Lines that include the word "shown" should be copied from the listing that follows.

*** Data Section Begins ***

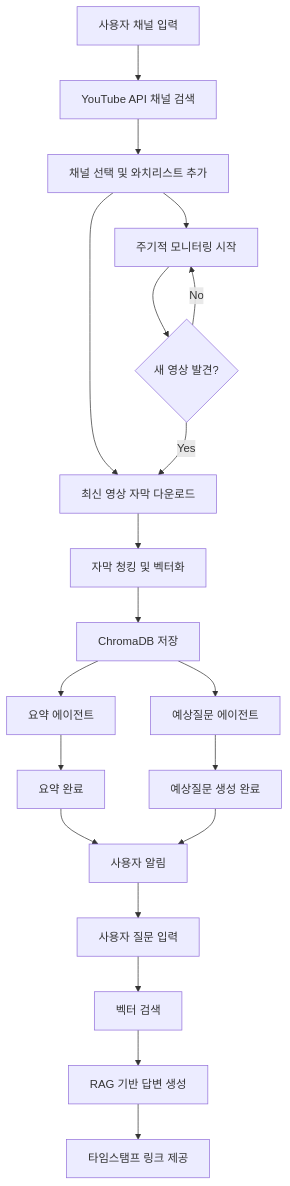
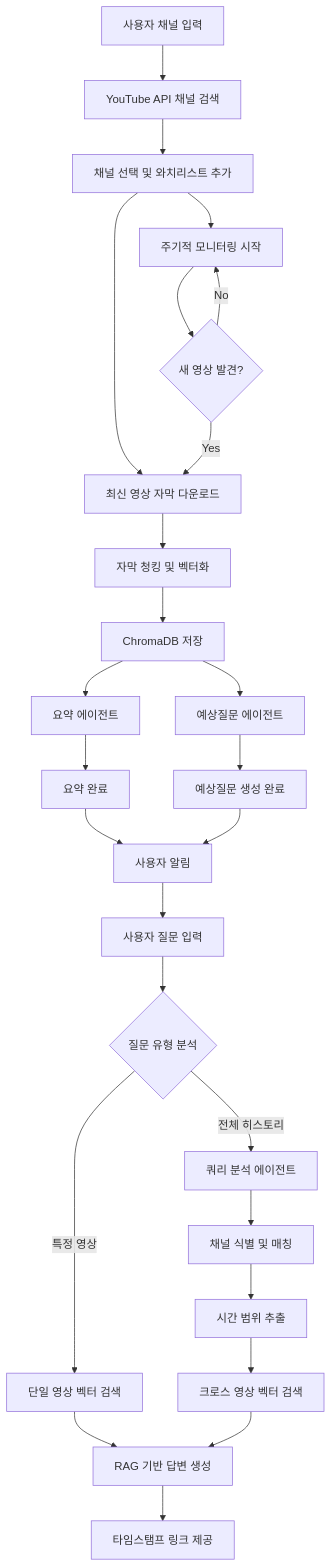
Before and after one commit to agentplanningdata/YoutubeTranscript: the diagram in README.md, drawn with Mermaid. The commit also changed other lines of this file and 9 other files, not shown here.

````diff
--- a/README.md
+++ b/README.md
@@ -29,22 +31,28 @@
 ```mermaid
 graph TD
     A[사용자 채널 입력] --> B[YouTube API 채널 검색]
     B --> C[채널 선택 및 와치리스트 추가]
     C --> F[최신 영상 자막 다운로드]
     C --> D[주기적 모니터링 시작]
     D --> E{새 영상 발견?}
     E -->|Yes| F
     E -->|No| D
     F --> G[자막 청킹 및 벡터화]
     G --> H[ChromaDB 저장]
     H --> I[요약 에이전트]
     H --> J[예상질문 에이전트]
     I --> K[요약 완료]
     J --> L[예상질문 생성 완료]
     K --> M[사용자 알림]
     L --> M
     M --> N[사용자 질문 입력]
-    N --> O[벡터 검색]
+    N --> R{질문 유형 분석}
+    R -->|특정 영상| O[단일 영상 벡터 검색]
+    R -->|전체 히스토리| S[쿼리 분석 에이전트]
+    S --> T[채널 식별 및 매칭]
+    T --> U[시간 범위 추출]
+    U --> V[크로스 영상 벡터 검색]
     O --> P[RAG 기반 답변 생성]
+    V --> P
     P --> Q[타임스탬프 링크 제공]
 ```
````
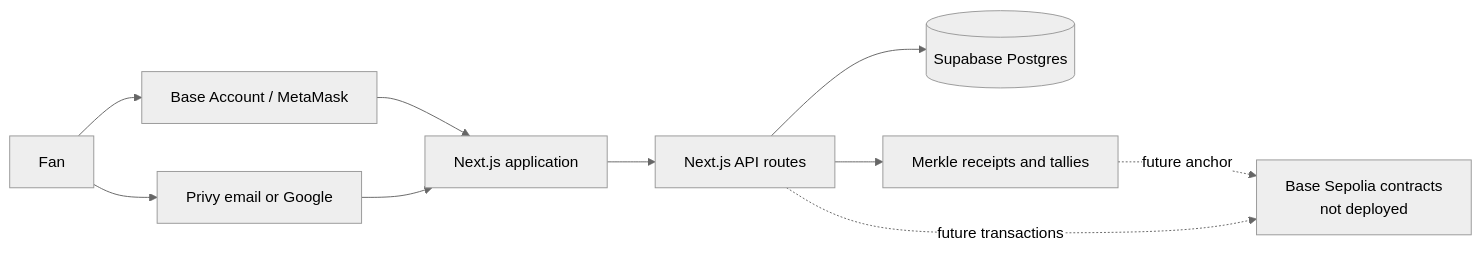
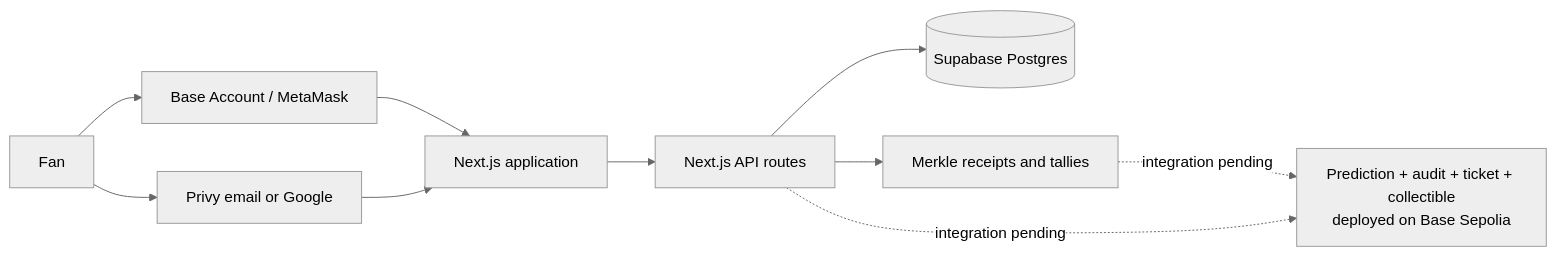
The diagram in README.md (MikenISATU/CrownFi-App), drawn with Mermaid (neutral theme) before and after one commit. The commit also changed other lines of this file and 38 other files, not shown here.

Commit message:
feat: migrate CrownFi testnet contracts to Base

````diff
--- a/README.md
+++ b/README.md
@@ -65,21 +65,21 @@
 ```mermaid
 flowchart LR
   Fan[Fan]
   Wallet[Base Account / MetaMask]
   Privy[Privy email or Google]
   Web[Next.js application]
   API[Next.js API routes]
   DB[(Supabase Postgres)]
   Proofs[Merkle receipts and tallies]
-  BaseContracts[Base Sepolia contracts<br/>not deployed]
+  BaseContracts[Prediction + audit + ticket + collectible<br/>deployed on Base Sepolia]
 
   Fan --> Wallet
   Fan --> Privy
   Wallet --> Web
   Privy --> Web
   Web --> API
   API --> DB
   API --> Proofs
-  Proofs -. future anchor .-> BaseContracts
-  API -. future transactions .-> BaseContracts
+  Proofs -. integration pending .-> BaseContracts
+  API -. integration pending .-> BaseContracts
 ```
````
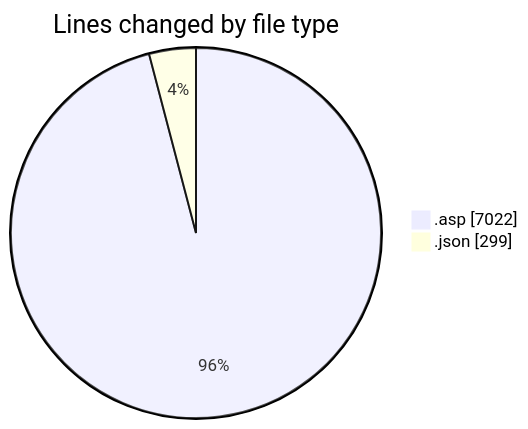
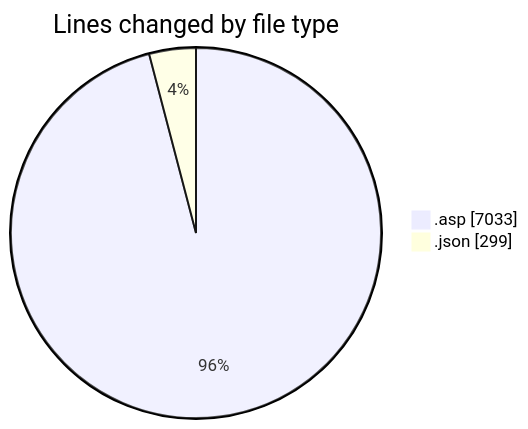
Before and after one commit to julien-gomy/code-tracking: the first of 2 diagrams in 2025-11-15/usr_aleoudev_fr__workspace_/README.md, drawn with Mermaid. The commit also changed other lines of this file and 1 other file, not shown here.

````diff
--- a/2025-11-15/usr_aleoudev_fr__workspace_/README.md
+++ b/2025-11-15/usr_aleoudev_fr__workspace_/README.md
@@ -26,6 +26,6 @@
 ```mermaid
 pie showData
 title Lines changed by file type
-".asp" : 7022
+".asp" : 7033
 ".json" : 299
 ```
````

*** Data Section Ends ***

**Expected answer**
Before and after one commit to agentplanningdata/YoutubeTranscript: the diagram in README.md, drawn with Mermaid. The commit also changed other lines of this file and 9 other files, not shown here.
The diagram in README.md (MikenISATU/CrownFi-App), drawn with Mermaid (neutral theme) before and after one commit. The commit also changed other lines of this file and 38 other files, not shown here.
Before and after one commit to julien-gomy/code-tracking: the first of 2 diagrams in 2025-11-15/usr_aleoudev_fr__workspace_/README.md, drawn with Mermaid. The commit also changed other lines of this file and 1 other file, not shown here.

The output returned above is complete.